**Exercise prompt**
From the entries below, gather every line containing the string "report".

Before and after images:
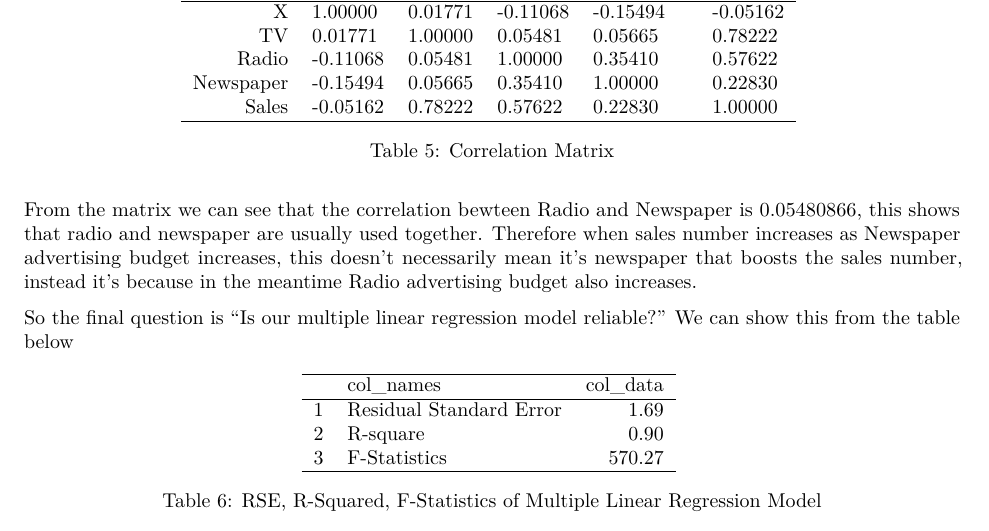
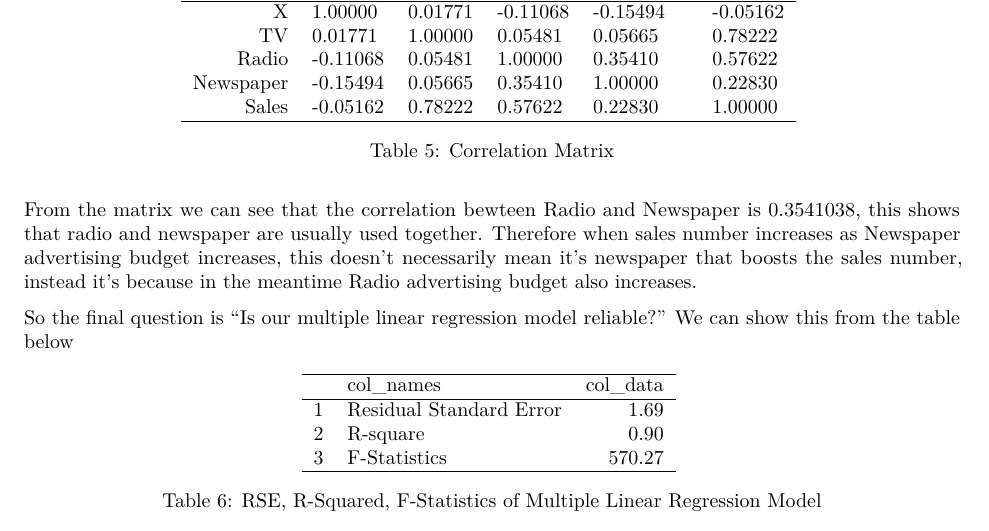
Before and after one commit to DrakeW/Stat159-hw3, an R Markdown document (report/report.Rmd): part of page 2 of 3, cut so that both start at the same text. The pictures show the output file report/report.pdf that the author committed with the source.

Commit message:
fixed wrong value again...

````diff
--- a/report/report.Rmd
+++ b/report/report.Rmd
@@ -51,7 +51,7 @@ we can see that the coefficients between sales and TV, radio are statistically s
 load("../data/correlation-matrix.RData")
 print(xtable(format(cor_matrix, digits = 4), caption = "Correlation Matrix"))
 ```
-From the matrix we can see that the correlation bewteen Radio and Newspaper is `r format(cor_matrix[3,2], 3)`, this shows that radio and newspaper are usually used together. Therefore when sales number increases as Newspaper advertising budget increases, this doesn't necessarily mean it's newspaper that boosts the sales number, instead it's because in the meantime Radio advertising budget also increases.
+From the matrix we can see that the correlation bewteen Radio and Newspaper is `r format(cor_matrix[4,3], 3)`, this shows that radio and newspaper are usually used together. Therefore when sales number increases as Newspaper advertising budget increases, this doesn't necessarily mean it's newspaper that boosts the sales number, instead it's because in the meantime Radio advertising budget also increases.
 
 So the final question is "Is our multiple linear regression model reliable?" We can show this from the table below
 ```{r results='asis', echo=FALSE}
````
Also changed, not shown: report/report.pdf.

**Result**
Before and after one commit to DrakeW/Stat159-hw3, an R Markdown document (report/report.Rmd): part of page 2 of 3, cut so that both start at the same text. The pictures show the output file report/report.pdf that the author committed with the source.
--- a/report/report.Rmd
+++ b/report/report.Rmd
Also changed, not shown: report/report.pdf.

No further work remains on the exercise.